About 14 billion years ago there was Nothing – then BANG! – Something.
Ten billion years ago, where I sit now was but a gathering place in space full of cosmic dust and possibility. Earth was not yet, but gravity called for roundness.
Ten million years ago, there was a great fire here – molecular collisions – volcanic upheavals – and lava flows.
Ten thousand years ago, the very place where I sit on this hillside was covered with more than five hundred feet of glacial ice and snow. The wolves in the valley below were bigger than bears. The local men’s club was out hunting mastodons during the day. They ate the mastodons raw until someone dropped a chunk into the fire.
One hundred years ago, a mix of horse manure, mud, garbage, and sewage in the streets of the little town nearby was blamed for an outbreak of influenza, which killed half the horses and a tenth of the children before Spring.
Nobody who lived then where I live now went into town that Winter.
There was no electricity or treated water then. No gasoline for cars. No cars.
No social security, health insurance, or workman’s compensation, either.
No television or cell phones. No phones.
Even square dancing was suspended until spring because the only fiddler broke his arm. A hard winter. But people lived on.
The fiddler recovered. The music and dancing resumed.
This past week there were no murders, fires, earthquakes, or floods within a hundred miles of where I sit.
No war or armed conflict.
And I do not have the current virus….
In town this past week quite a few refrigerator doors have mid-term report cards stuck on them with silly magnets.

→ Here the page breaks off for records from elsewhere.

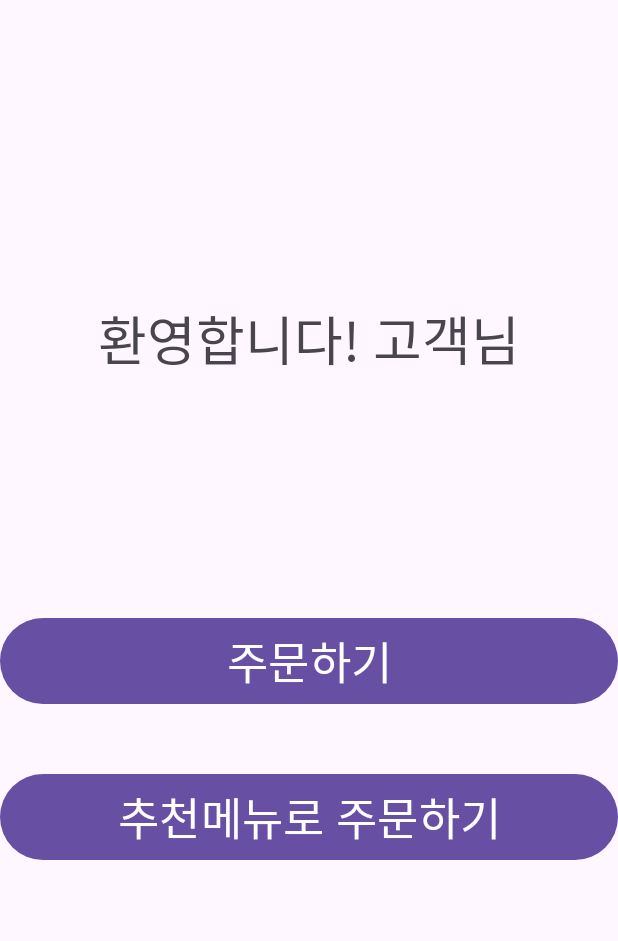
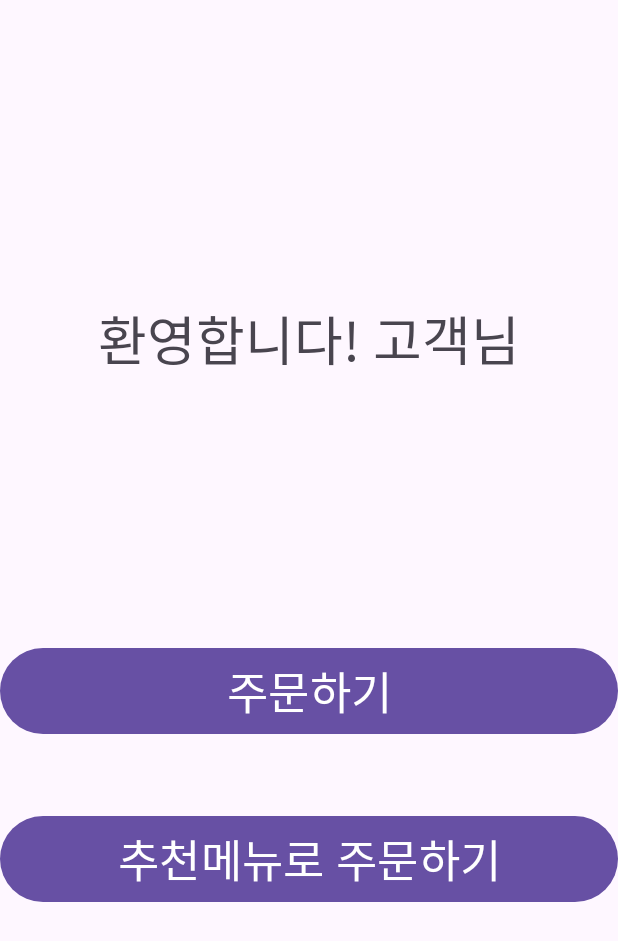
Before and after one commit to dntfndjnh/cam_3, an Android app: the screen it shows after launch (MainActivity), on a phone screen of 412 x 824 dp. Shown: the top 941 px of the screen. Run offline under Robolectric (Android 15) with nearby library versions, the phone set to English and light mode, and no system bars.

```diff
--- a/CameraActivty-master/app/src/main/java/com/example/re_2/CameraActivity.java
+++ b/CameraActivty-master/app/src/main/java/com/example/re_2/CameraActivity.java
@@ -271,12 +271,7 @@ public class CameraActivity extends AppCompatActivity {
             Toast.makeText(this, "load failed", Toast.LENGTH_SHORT).show();
         }
 
-        //불러오고 이미지 삭제 내가 추가함
-        String filename = "pic" + ".jpg";
 
-        File file = new File(storageDir, filename);
-        boolean deleted = file.delete();
-        //
     }
 
     @Override
--- a/CameraActivty-master/app/src/main/res/layout/activity_main.xml
+++ b/CameraActivty-master/app/src/main/res/layout/activity_main.xml
@@ -23,7 +23,7 @@
         android:id="@+id/btn1"
         android:layout_width="0dp"
         android:layout_height="wrap_content"
-        android:layout_marginTop="512dp"
+        android:layout_marginTop="540dp"
         android:text="추천메뉴로 주문하기"
         android:textSize="30sp"
         app:layout_constraintEnd_toEndOf="parent"
@@ -35,11 +35,11 @@
         android:id="@+id/btn2"
         android:layout_width="0dp"
         android:layout_height="wrap_content"
-        android:layout_marginTop="408dp"
+        android:layout_marginTop="428dp"
         android:text="주문하기"
         android:textSize="30sp"
         app:layout_constraintEnd_toEndOf="parent"
-        app:layout_constraintHorizontal_bias="1.0"
+        app:layout_constraintHorizontal_bias="0.0"
         app:layout_constraintStart_toStartOf="parent"
         app:layout_constraintTop_toTopOf="parent" />
 
```
Also changed, not shown: CameraActivty-master/app/src/main/java/com/example/re_2/MenuActivity.java (+7 -0 lines), CameraActivty-master/app/src/main/res/layout/activity_camera.xml (+7 -4 lines).
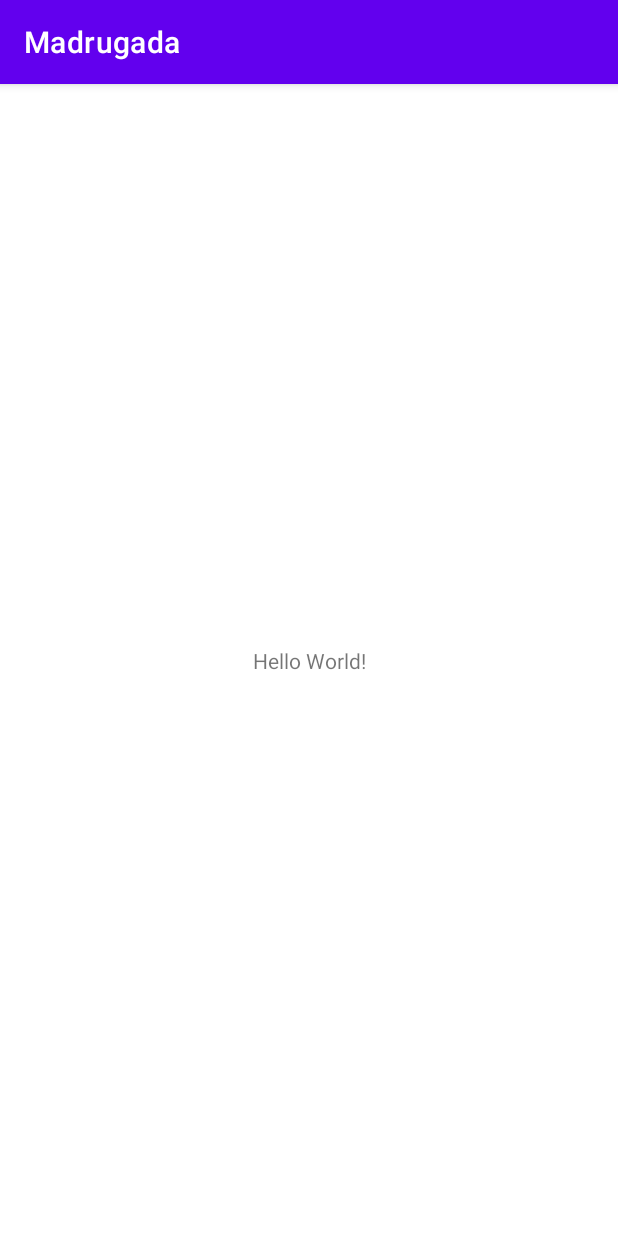
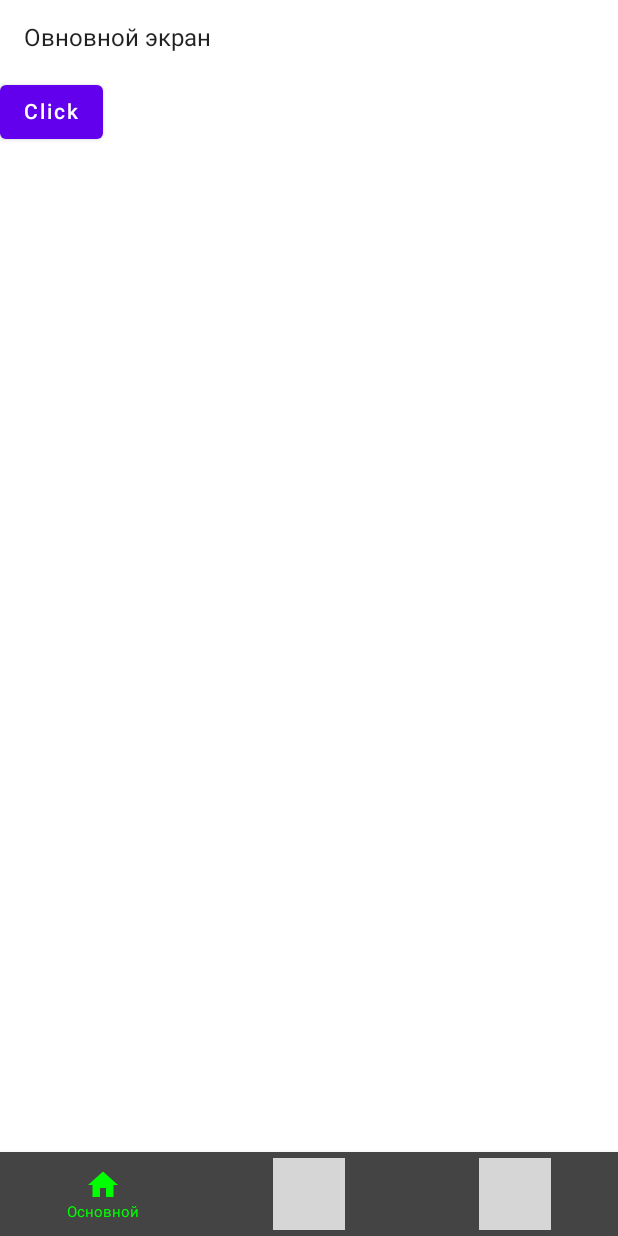
Before and after one commit to farkhodkh/madrugada, an Android app built with Jetpack Compose: the screen it shows after launch (MainActivity), on a phone screen of 412 x 824 dp. Run offline under Robolectric (Android 15) with nearby library versions, the phone set to English and light mode, and no system bars; 1 statement that could not run was skipped; grey boxes are pictures that could not be loaded.

Commit message:
Добавил библиотеки навигации, дефолтную тему, элементы тем, навигацию

```diff
--- a/app/src/main/java/ru/transitcard/madrugada/MainActivity.kt
+++ b/app/src/main/java/ru/transitcard/madrugada/MainActivity.kt
@@ -1,11 +1,58 @@
 package ru.transitcard.madrugada
 
-import androidx.appcompat.app.AppCompatActivity
 import android.os.Bundle
+import androidx.activity.ComponentActivity
+import androidx.activity.compose.setContent
+import androidx.compose.material.ExperimentalMaterialApi
+import androidx.compose.material.Scaffold
+import androidx.compose.material.icons.Icons
+import androidx.compose.material.icons.filled.*
+import androidx.navigation.compose.rememberNavController
+import ru.transitcard.madrugada.navigation.BottomBarItem
+import ru.transitcard.madrugada.navigation.BottomNavigationController
+import ru.transitcard.madrugada.navigation.Navigation
+import ru.transitcard.madrugada.navigation.Screens
+import ru.transitcard.madrugada.ui.BottomNavWithBadgesTheme
 
-class MainActivity : AppCompatActivity() {
+class MainActivity : ComponentActivity() {
+    @ExperimentalMaterialApi
     override fun onCreate(savedInstanceState: Bundle?) {
         super.onCreate(savedInstanceState)
-        setContentView(R.layout.activity_main)
+        setContent {
+            BottomNavWithBadgesTheme {
+                val navController = rememberNavController()
+                Scaffold(
+                    bottomBar = {
+                        BottomNavigationController(
+                            items = listOf(
+                                BottomBarItem(
+                                    name = "Основной",
+                                    route = Screens.MainScreen.route,
+                                    icon = Icons.Default.Home
+                                ),
+                                BottomBarItem(
+                                    name = "Продажи",
+                                    route = Screens.ShoppingChartScreen.route,
+                                    icon = Icons.Default.ShoppingCart,
+                                    badgeCount = 3
+                                ),
+                                BottomBarItem(
+                                    name = "Настройки",
+                                    route = Screens.SettingsScreen.route,
+                                    icon = Icons.Default.Settings,
+                                    badgeCount = 2
+                                ),
+                            ),
+                            navController = navController,
+                            onItemClick = {
+                                navController.navigate(it.route)
+                            }
+                        )
+                    }
+                ) {
+                    Navigation(navController = navController)
+                }
+            }
+        }
     }
 }
--- /dev/null
+++ b/app/src/main/java/ru/transitcard/madrugada/navigation/BottomBarItem.kt
@@ -0,0 +1,10 @@
+package ru.transitcard.madrugada.navigation
+
+import androidx.compose.ui.graphics.vector.ImageVector
+
+data class BottomBarItem(
+    val name: String,
+    val route: String,
+    val icon: ImageVector,
+    val badgeCount: Int = 0
+)
--- /dev/null
+++ b/app/src/main/java/ru/transitcard/madrugada/navigation/BottomNavigationController.kt
@@ -0,0 +1,86 @@
+package ru.transitcard.madrugada.navigation
+
+import androidx.compose.foundation.layout.Column
+import androidx.compose.material.*
+import androidx.compose.runtime.Composable
+import androidx.compose.ui.Alignment
+import androidx.compose.ui.Modifier
+import androidx.compose.ui.graphics.Color
+import androidx.compose.ui.text.style.TextAlign
+import androidx.compose.ui.unit.dp
+import androidx.compose.ui.unit.sp
+import androidx.navigation.NavController
+import androidx.navigation.NavHostController
+import androidx.navigation.compose.NavHost
+import androidx.navigation.compose.composable
+import androidx.navigation.compose.currentBackStackEntryAsState
+import ru.transitcard.madrugada.ui.views.ShoppingChartScreen
+
+@ExperimentalMaterialApi
+@Composable
+fun BottomNavigationController(
+    items: List<BottomBarItem>,
+    navController: NavController,
+    modifier: Modifier = Modifier,
+    onItemClick: (BottomBarItem) -> Unit
+) {
+    val backStackEntry = navController.currentBackStackEntryAsState()
+    BottomNavigation(
+        modifier = modifier,
+        backgroundColor = Color.DarkGray,
+        elevation = 5.dp
+    ) {
+        items.forEach { item ->
+            val selected = item.route == backStackEntry.value?.destination?.route
+            BottomNavigationItem(
+                selected = selected,
+                onClick = { onItemClick(item) },
+                selectedContentColor = Color.Green,
+                unselectedContentColor = Color.Gray,
+                icon = {
+                    Column(horizontalAlignment = Alignment.CenterHorizontally) {
+                        if (item.badgeCount > 0) {
+                            BadgeBox(
+                                badgeContent = {
+                                    Text(text = item.badgeCount.toString())
+                                }
+                            ) {
+                                Icon(
+                                    imageVector = item.icon,
+                                    contentDescription = item.name
+                                )
+                            }
+                        } else {
+                            Icon(
+                                imageVector = item.icon,
+                                contentDescription = item.name
+                            )
+                        }
+                        if (selected) {
+                            Text(
+                                text = item.name,
+                                textAlign = TextAlign.Center,
+                                fontSize = 10.sp
+                            )
+                        }
+                    }
+                }
+            )
+        }
+    }
+}
+
+@Composable
+fun Navigation(navController: NavHostController) {
+    NavHost(navController = navController, startDestination = Screens.MainScreen.route) {
+        composable(Screens.MainScreen.route) {
+            HomeScreen({})
+        }
+        composable(Screens.ShoppingChartScreen.route) {
+            ShoppingChartScreen({})
+        }
+        composable(Screens.SettingsScreen.route) {
+            SettingsScreen({})
+        }
+    }
+}
--- /dev/null
+++ b/app/src/main/java/ru/transitcard/madrugada/navigation/Screens.kt
@@ -0,0 +1,16 @@
+package ru.transitcard.madrugada.navigation
+
+sealed class Screens(val route: String) {
+    object MainScreen : Screens("main_screen")
+    object ShoppingChartScreen : Screens("shopping_chart_screen")
+    object SettingsScreen : Screens("setting_screen")
+
+    fun withArgs(vararg args: String): String {
+        return buildString {
+            append(route)
+            args.forEach { arg ->
+                append("/$arg")
+            }
+        }
+    }
+}
--- /dev/null
+++ b/app/src/main/java/ru/transitcard/madrugada/ui/defaults/Color.kt
@@ -0,0 +1,8 @@
+package ru.transitcard.madrugada.ui
+
+import androidx.compose.ui.graphics.Color
+
+val Purple200 = Color(0xFFBB86FC)
+val Purple500 = Color(0xFF6200EE)
+val Purple700 = Color(0xFF3700B3)
+val Teal200 = Color(0xFF03DAC5)
--- /dev/null
+++ b/app/src/main/java/ru/transitcard/madrugada/ui/defaults/Shape.kt
@@ -0,0 +1,11 @@
+package ru.transitcard.madrugada.ui
+
+import androidx.compose.foundation.shape.RoundedCornerShape
+import androidx.compose.material.Shapes
+import androidx.compose.ui.unit.dp
+
+val Shapes = Shapes(
+    small = RoundedCornerShape(4.dp),
+    medium = RoundedCornerShape(4.dp),
+    large = RoundedCornerShape(0.dp)
+)
--- /dev/null
+++ b/app/src/main/java/ru/transitcard/madrugada/ui/defaults/Theme.kt
@@ -0,0 +1,44 @@
+package ru.transitcard.madrugada.ui
+
+import androidx.compose.foundation.isSystemInDarkTheme
+import androidx.compose.material.MaterialTheme
+import androidx.compose.material.darkColors
+import androidx.compose.material.lightColors
+import androidx.compose.runtime.Composable
+
+private val DarkColorPalette = darkColors(
+    primary = Purple200,
+    primaryVariant = Purple700,
+    secondary = Teal200
+)
+
+private val LightColorPalette = lightColors(
+    primary = Purple500,
+    primaryVariant = Purple700,
+    secondary = Teal200
+
+    /* Other default colors to override
+    background = Color.White,
+    surface = Color.White,
+    onPrimary = Color.White,
+    onSecondary = Color.Black,
+    onBackground = Color.Black,
+    onSurface = Color.Black,
+    */
+)
+
+@Composable
+fun BottomNavWithBadgesTheme(darkTheme: Boolean = isSystemInDarkTheme(), content: @Composable() () -> Unit) {
+    val colors = if (darkTheme) {
+        DarkColorPalette
+    } else {
+        LightColorPalette
+    }
+
+    MaterialTheme(
+        colors = colors,
+        typography = Typography,
+        shapes = Shapes,
+        content = content
+    )
+}
--- /dev/null
+++ b/app/src/main/java/ru/transitcard/madrugada/ui/defaults/Type.kt
@@ -0,0 +1,28 @@
+package ru.transitcard.madrugada.ui
+
+import androidx.compose.material.Typography
+import androidx.compose.ui.text.TextStyle
+import androidx.compose.ui.text.font.FontFamily
+import androidx.compose.ui.text.font.FontWeight
+import androidx.compose.ui.unit.sp
+
+// Set of Material typography styles to start with
+val Typography = Typography(
+    body1 = TextStyle(
+        fontFamily = FontFamily.Default,
+        fontWeight = FontWeight.Normal,
+        fontSize = 16.sp
+    )
+    /* Other default text styles to override
+    button = TextStyle(
+        fontFamily = FontFamily.Default,
+        fontWeight = FontWeight.W500,
+        fontSize = 14.sp
+    ),
+    caption = TextStyle(
+        fontFamily = FontFamily.Default,
+        fontWeight = FontWeight.Normal,
+        fontSize = 12.sp
+    )
+    */
+)
--- /dev/null
+++ b/app/src/main/java/ru/transitcard/madrugada/ui/views/HomeScreen.kt
@@ -0,0 +1,30 @@
+package ru.transitcard.madrugada.navigation
+
+import androidx.compose.foundation.layout.*
+import androidx.compose.material.Button
+import androidx.compose.material.Text
+import androidx.compose.runtime.Composable
+import androidx.compose.ui.Modifier
+import androidx.compose.ui.unit.dp
+
+@Composable
+fun HomeScreen(
+    onClickListener: (String) -> Unit
+) {
+    Column(
+        modifier = Modifier.fillMaxSize()
+    ) {
+
+        Text(
+            text ="Овновной экран",
+            modifier = Modifier
+                .fillMaxWidth()
+                .padding(16.dp)
+        )
+
+
+        Button(onClick = { onClickListener.invoke(Screens.MainScreen.route) }) {
+            Text(text ="Click")
+        }
+    }
+}
--- a/build.gradle.kts
+++ b/build.gradle.kts
@@ -1,6 +1,6 @@
 // Top-level build file where you can add configuration options common to all sub-projects/modules.
 plugins {
-    id("com.android.application") version "7.3.1" apply false
-    id("com.android.library") version "7.3.1" apply false
-    kotlin("android") version "1.7.20" apply false
+    id("com.android.application") version Versions.androidApplication apply false
+    id("com.android.library") version Versions.androidApplication apply false
+    kotlin("android") version Versions.kotlinAndroid apply false
 }
```
Also changed, not shown: app/build.gradle.kts (+24 -13 lines), app/src/main/java/ru/transitcard/madrugada/navigation/NavigationController.kt (added, +28 -0 lines), app/src/main/java/ru/transitcard/madrugada/ui/views/SettingsScreen.kt (added, +28 -0 lines), app/src/main/java/ru/transitcard/madrugada/ui/views/ShoppingChartScreen.kt (added, +28 -0 lines), buildSrc/src/main/java/Dependencies.kt (+28 -8 lines), 2 other files.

Most of the grades are as good as this time last year, though some did better and some worse. Some refrigerators bear photographs of smiling people with missing front teeth – mostly first and second graders. Usually, there is sports news from the local high school, but not this year – no games. But lots of optimistic talk of “just wait until next year.”
When I figure the percentages and possibilities against the population statistics of the town, it’s safe to make some assumptions:
About seventeen people fell in love this past week.
Eight fell out of love.
Eleven men and one woman are going to propose marriage on Valentine’s Day. There will be seven yeses, four maybes, and one “ask me again next year.”
Nine couples learned this week they had managed to get pregnant.
And those who managed that around the beginning of May last year are heavy with child to arrive in early Spring….